A new study that came out of the American Society for Nutrition’s conference last week demonstrates an even more alarming trend: Toddlers are eating nearly as much sugar every day as is recommended for adults.

The study, which was organized by the Centers for Disease Control and Prevention, examined survey data collected between 2011 and 2014 for 800 kids aged 6 to 23 months. Based on parental reporting of their food intake, the tiny subjects between 12 and 18 months old took in an average 5.5 teaspoons of added sugar per day. Older kids, aged 19 to 23 months, consumed 7.1 teaspoons. That’s at or near the recommended intake for a fully grown adult.

In addition to health risks including weight gain and reduced immune system function, sugar-slurping babies stand a greater chance of carrying that craving with them into adulthood, where complications like diabetes and heart problems can be waiting. The AHA recommends that parents avoid giving their kids sweetened drinks and snacks and look out for creative nutritional labels that disguise sugar with words like “sucrose” or “corn sweetener.”

[[h/t Quartz]

nextArticle.image_alt|e
iStock
arrow
science
Science Has a Good Explanation For Why You Can't Resist That Doughnut
iStock
iStock

Unless you’re one of those rare people who doesn’t like sweets, the lure of a glazed or powdered doughnut is often too powerful to resist. The next time you succumb to that second or third Boston cream, don’t blame it on weak willpower—blame it on your brain.

As the New Scientist reports, a Yale University study published in the journal Cell Metabolism provides new evidence that foods rich in both carbohydrates and fats fire up the brain’s reward center more than most foods.
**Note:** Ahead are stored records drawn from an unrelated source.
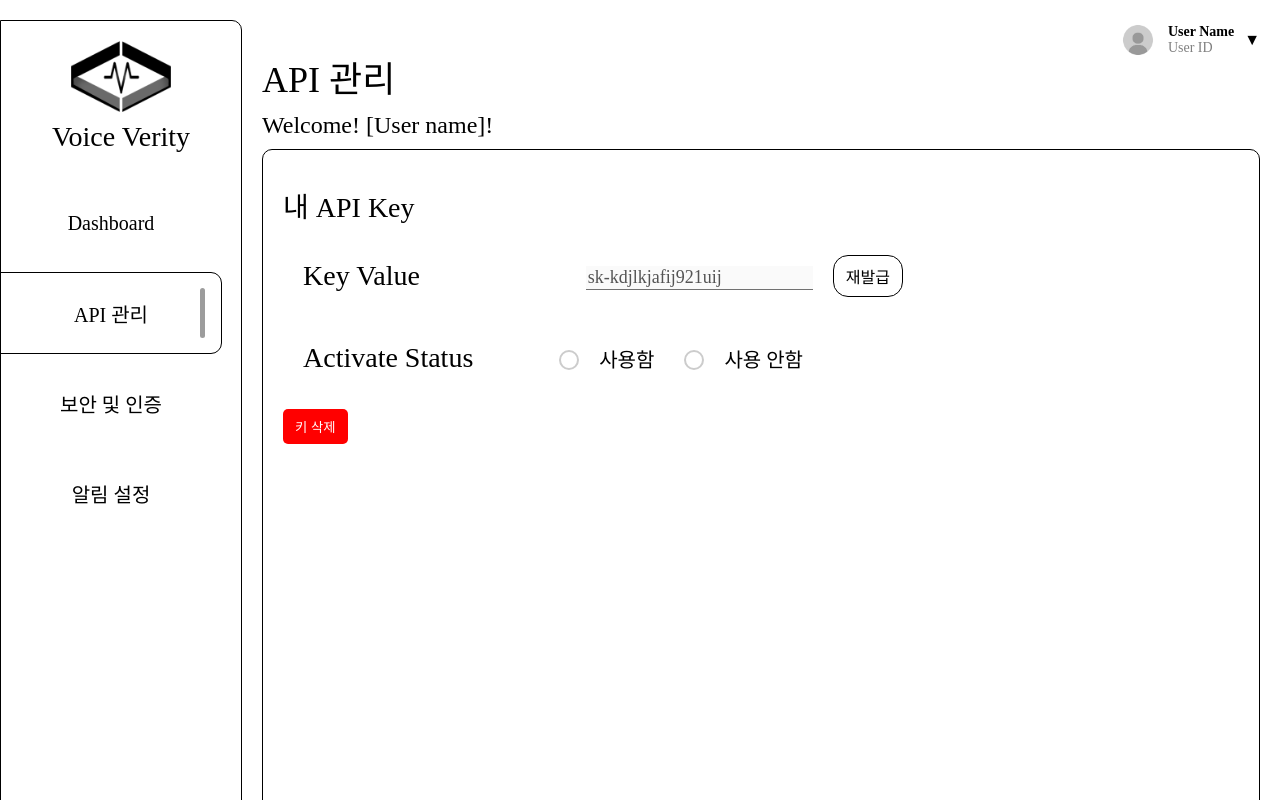
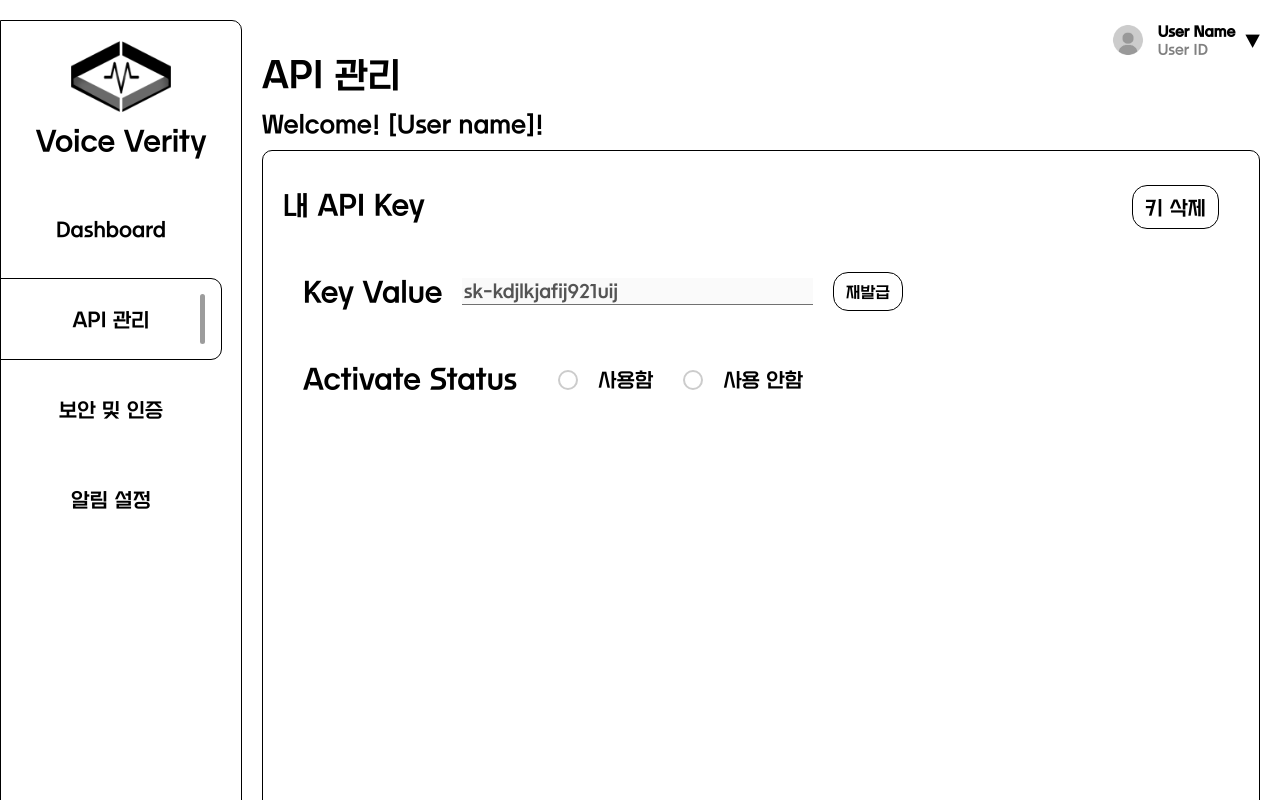
Before and after one commit to kyudori/KT_AIVLE_School_Big_Project, a Next.js app in the folder frontend/: page /api-management in a window 1280 px wide. Both pictures are taken after a click on the item "API 관리". Shown: the top 800 px of the page. Built offline with nearby package versions, Linux system fonts and the light colour scheme.

Commit message:
api대시보드

```diff
--- a/frontend/pages/api-management.js
+++ b/frontend/pages/api-management.js
@@ -89,7 +89,11 @@ const ApiManagement = () => {
         return (
           <div className={styles.content}>
             <div className={styles.apiCard}>
+              <div className={styles.keydlete}>
                 <h3>내 API Key</h3>
+                <button className={styles.deleteButton}>키 삭제</button>
+              </div>
+              <div>
                 <div className={styles.keySection}>
                   <h3>Key Value</h3>
                   <div>
@@ -114,7 +118,7 @@ const ApiManagement = () => {
                     사용 안함
                   </div>
                 </div>
-              <button className={styles.deleteButton}>키 삭제</button>
+              </div>
             </div>
           </div>
         );
--- a/frontend/styles/Apimanagement.module.css
+++ b/frontend/styles/Apimanagement.module.css
@@ -1,9 +1,14 @@
+@font-face {
+  font-family: fontA;
+  src: local("Y 너만을 비춤체"),
+  url(Y너만을비춤체.ttf);
+}
+
 .container {
   font-family: fontA;
   display: flex;
   flex-direction: column;
   min-height: 100vh;
-
   min-width: 90vw;
   width: 100%;
   position: absolute;
@@ -261,6 +266,13 @@
   margin-top: 0;
 }
 
+.keydlete {
+  display: flex;
+  flex-direction: row;
+  align-items: baseline;
+  justify-content: space-between;
+}
+
 .keySection {
   margin: 20px;
   display: flex;
@@ -320,11 +332,13 @@
 
 
 .deleteButton {
+  font-family: fontA;
+  font-size: 20px;
+  margin-right: 20px;
   padding: 8px 12px;
-  background-color: red;
-  color: white;
-  border: none;
-  border-radius: 5px;
+  background: none;
+  border: solid 1px;
+  border-radius: 15px;
   cursor: pointer;
 }
 
```
Lines whose indentation alone changed are shown as unchanged.
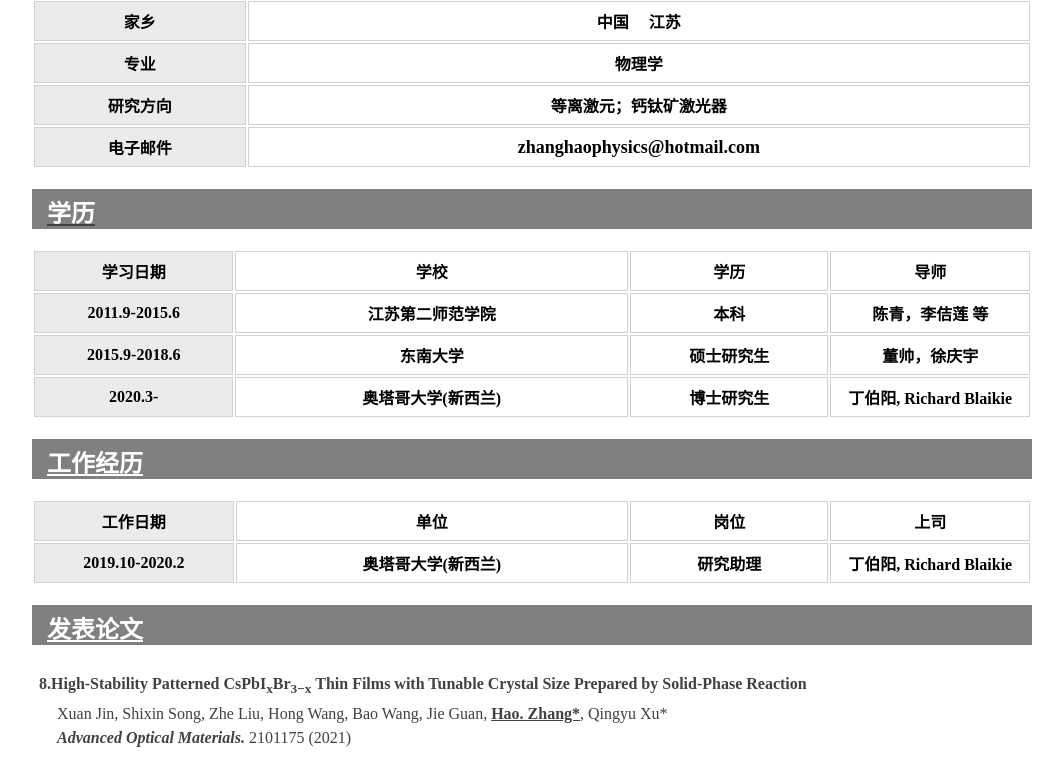
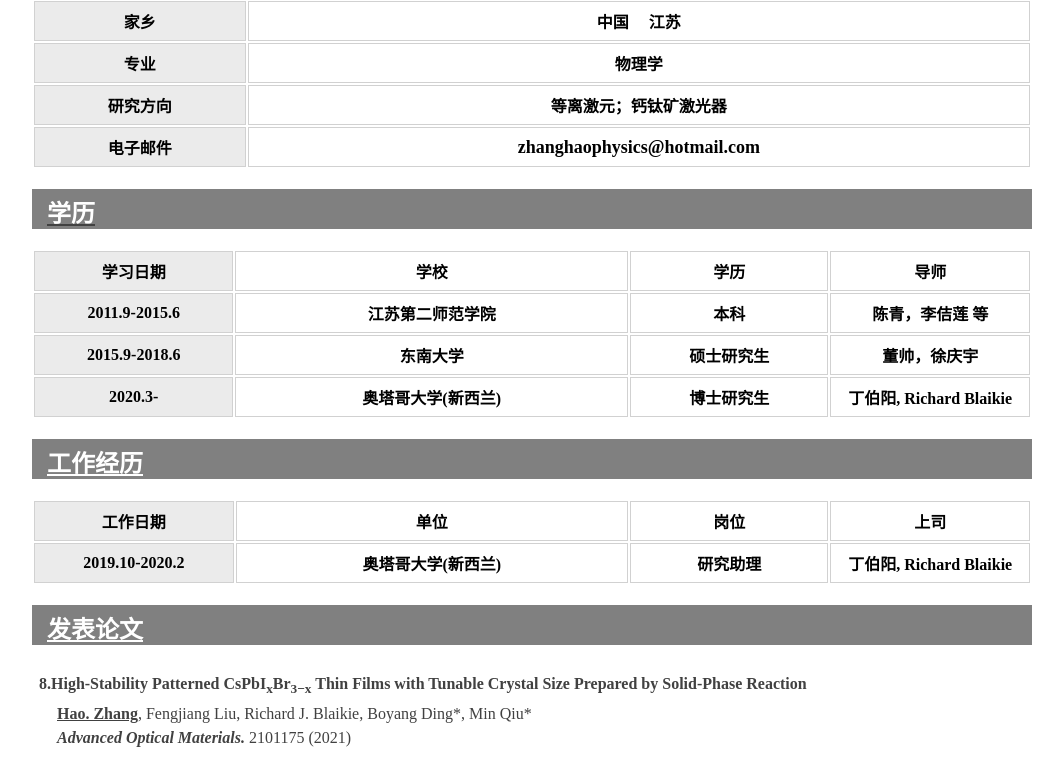
Before and after one commit to zhanghaophysics/CV, a plain HTML site: page index.html in a window 1280 px wide. Shown: the part 184-947 px from the top of the page, without its empty margins (108-1171 px from the left). Drawn offline with Linux system fonts and the light colour scheme.

Commit message:
Update index.html

```diff
--- a/index.html
+++ b/index.html
@@ -152,6 +152,11 @@
 
 <tr><td style="padding-left: 8px; padding-right: 8px; padding-top: 4px; padding-bottom: 4px" width="100%" colspan="3">
 <font class="styletext1">
+
+<p class=styletext>
+<b><a href="https://aip.scitation.org/doi/10.1063/5.0088233"style="text-decoration:none"><span class="styletext1">8.High-Stability Patterned CsPbI<sub>x</sub>Br<sub>3−x</sub> Thin Films with Tunable Crystal Size Prepared by Solid-Phase Reaction</span></a></b>
+<br><b><u>Hao. Zhang</b></u>, Fengjiang Liu, Richard J. Blaikie, Boyang Ding*, Min Qiu*<br>
+<b><i>Advanced Optical Materials. </i></b>2101175 (2021)
 
 <p class=styletext>
 <b><a href="https://onlinelibrary.wiley.com/doi/full/10.1002/adom.202101175"style="text-decoration:none"><span class="styletext1">8.High-Stability Patterned CsPbI<sub>x</sub>Br<sub>3−x</sub> Thin Films with Tunable Crystal Size Prepared by Solid-Phase Reaction</span></a></b>
```
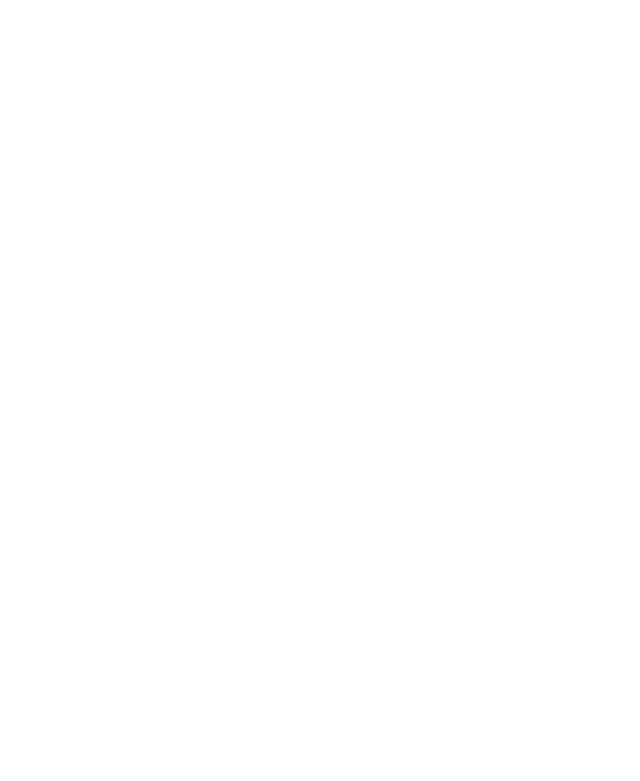
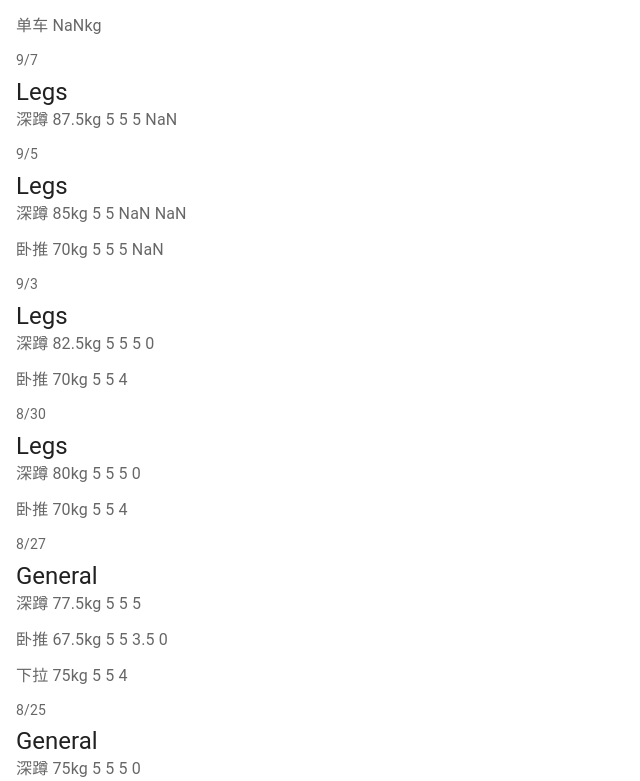
Before and after one commit to yanshudan/training-record-visualiser, a React (Create React App) app: page / in a window 1280 px wide. Shown: the part 10919-11700 px from the top of the page, without its empty margins (0-640 px from the left). Before the commit the page ends 5689 px from the top, so only its background shows below. Built offline with nearby package versions, Linux system fonts and the light colour scheme.

Commit message:
first working version

```diff
--- a/src/App.tsx
+++ b/src/App.tsx
@@ -1,14 +1,13 @@
 import React from 'react';
 import './App.css';
 import { LoadTrainingRecords } from './LoadFile';
-import { RecordSerializer } from './RecordSerializer';
-import Table from '@mui/material/Table';
-import TableBody from '@mui/material/TableBody';
-import TableCell from '@mui/material/TableCell';
-import TableContainer from '@mui/material/TableContainer';
-import TableHead from '@mui/material/TableHead';
-import TableRow from '@mui/material/TableRow';
-import Paper from '@mui/material/Paper';
+import { Movement, Record, RecordSerializer } from './RecordSerializer';
+import Card from '@mui/material/Card';
+import CardActions from '@mui/material/CardActions';
+import CardContent from '@mui/material/CardContent';
+import Button from '@mui/material/Button';
+import Typography from '@mui/material/Typography';
+
 function App() {
 
   return RecordTable();
@@ -24,36 +23,121 @@
   return { name, calories, fat, carbs, protein };
 }
 
-const rows = RecordSerializer.deserialize(LoadTrainingRecords());
+const rows = RecordSerializer.deserialize(LoadTrainingRecords()).reverse();
 
+const movementDefinitions = [
+  { part: "Leg", movements: ["squat", "深蹲"] },
+  {
+    part: "Shoulder", movements: [
+      "FacePull",
+      "飞鸟",
+      "侧平举",
+      "推举"
+    ]
+  },
+  {
+    part: "Chest", movements: [
+      "上斜卧推",
+      "卧推",
+      "哑铃飞鸟",
+      "平板哑铃",
+      "平板飞鸟"
+    ]
+  },
+  {
+    part: "Back", movements: [
+      "下拉",
+      "划船",
+      "反手杠铃划船",
+      "杠铃划船",
+      "绳索划船"
+    ]
+  },
+  {
+    part: "Bicep", movements: [
+      "哑铃弯举",
+      "杠铃弯举",
+      "弯举"
+    ]
+  },
+  {
+    part: "Tricep", movements: [
+      "屈伸",
+      "碎裂者"
+    ]
+  },
+  {
+    part: "Legs", movements: [
+      "并脚蹲",
+      "深蹲",
+      "窄蹲",
+      "硬拉"
+    ]
+  }
+]
+
+const movementToPart = new Map<string, string>();
+
+movementDefinitions.map((definition) => {
+  return definition.movements.map((movement) => [movement, definition.part])
+}).reduce((a, b) => a.concat(b), []).forEach((pair) => {
+  movementToPart.set(pair[0], pair[1]);
+});
+
+function DetectTopic(movements: Movement[]) {
+  const parts = movements.map((movement) => movementToPart.get(movement.name)).filter((part) => part !== "Shoulder");
+  const partSet = new Set(parts);
+  return partSet.size < 3 ? movementToPart.get(movements[0].name) : "General";
+}
+
+
+
+interface IMovements {
+  movements: Movement[];
+}
+function MovementComponent(props: Movement) {
+  return (<Typography sx={{ mb: 1.5 }} color="text.secondary">
+    {props.name + " " + props.weight + "kg " + props.reps.join(" ")}
+  </Typography>)
+}
+
+function Movements(props: IMovements) {
+  return <div>
+    {
+      props.movements.map((movement) => {
+        return (<MovementComponent {...movement} />)
+      })}
+  </div>
+};
+interface IRecordList {
+  records: Record[];
+}
+function RecordList(props: IRecordList) {
+  return (<div>
+    {props.records.map((record) => {
+      return (<div>
+        <Typography sx={{ fontSize: 14 }} color="text.secondary" gutterBottom>
+          {record.date.getMonth() + "/" + record.date.getDate()}
+        </Typography>
+        <Typography variant="h5" component="div">
+          {record.topic === "General" ? DetectTopic(record.movements) : record.topic}
+        </Typography>
+        <Movements movements={record.movements} />
+      </div>)
+    })}
+  </div>)
+}
 export function RecordTable() {
   return (
-    <TableContainer component={Paper}>
-      <Table sx={{ minWidth: 650 }} aria-label="simple table">
-        <TableHead>
-          <TableRow>
-            <TableCell>Date</TableCell>
-            <TableCell align="right">Calories</TableCell>
-            <TableCell align="right">Fat&nbsp;(g)</TableCell>
-            <TableCell align="right">Carbs&nbsp;(g)</TableCell>
-            <TableCell align="right">Protein&nbsp;(g)</TableCell>
-          </TableRow>
-        </TableHead>
-        <TableBody>
-          {rows.map((row) => (
-            <TableRow
-              key={row.date.toString()}
-              sx={{ '&:last-child td, &:last-child th': { border: 0 } }}
-            >
-              <TableCell component="th" scope="row">
-                {row.date.toDateString()}
-              </TableCell>
-              <TableCell align="right">{JSON.stringify(row.movements)}</TableCell>
-            </TableRow>
-          ))}
-        </TableBody>
-      </Table>
-    </TableContainer>
-  );
-}
+    <Card sx={{ minWidth: 275 }}>
+      <CardContent>
+        <RecordList records={rows} />
+      </CardContent>
+      <CardActions>
+        <Button size="small">Duplicate</Button>
+        <Button size="small">Delete</Button>
+      </CardActions>
+    </Card>)
+};
+
 export default App;
--- a/src/LoadFile.tsx
+++ b/src/LoadFile.tsx
@@ -406,6 +406,5 @@
 杠铃弯举15kg 13 12 11 10
 推举15kg 13 12 12 10
 侧平举5/3kg 15/12 14/10 11/8 12/9
-
 `
 }
--- a/src/RecordSerializer.ts
+++ b/src/RecordSerializer.ts
@@ -1,7 +1,8 @@
 export { }
 export class Record {
     date: Date = new Date();
-    movements: (Movement | undefined)[] = [];
+    topic: string = "General";
+    movements: Movement[] = [];
 }
 export class Movement {
     name: string = "";
@@ -20,8 +21,8 @@
     static parseRecord(record: string): Record {
         let lines = record.split("\n");
         let date = new Date(lines[0].split("//")[0]);
-        let movements = lines.slice(1).map(line => this.parseMovement(line));
-        return { date, movements };
+        let movements = lines.slice(1).map(line => this.parseMovement(line)).filter(m => m !== undefined) as Movement[];
+        return { date, movements, topic: "General" };
     }
     static parseMovement(movement: string): Movement | undefined {
         movement = movement.split("//")[0]
```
For the study, volunteers were shown pictures of carb-heavy foods (like candy), fatty foods (like cheese), and foods high in both (like doughnuts). They were then asked to bid money on the food they wanted to eat most, all while researchers measured their brain activity.

Not only were volunteers willing to pay more for doughnuts and similar foods, but foods high in carbs and fat also sparked far more activity in the striatum, the area of the brain where dopamine is released. (Chocolate is one of the foods most commonly associated with increases in dopamine, working in the same way as drugs like cocaine and amphetamines.)

Presented with these findings, researcher Dana Small theorized that the brain may have separate systems to assess fats and carbs. Modern junk foods that activate both systems at once may trigger a larger release of dopamine as a result.

This study doesn’t entirely explain why different people crave different foods, though. Much of it has to do with our habits and the foods we repeatedly gravitate towards when we want to feel happy or alleviate stress. Another study from 2015 found that certain treats associated with high levels of reward in the brain—like pizza, chocolate, chips, and cookies—were considered to be the most addictive foods (doughnuts didn’t make the top 20, though).

It's still possible to turn down foods that are bad for you, though. While many people try to improve their self-control, one of the most effective ways to avoid an undesired outcome is to remove the temptation completely. Free doughnuts in the break room? Stay far away.

[h/t New Scientist]

SECTIONS

arrow
LIVE SMARTER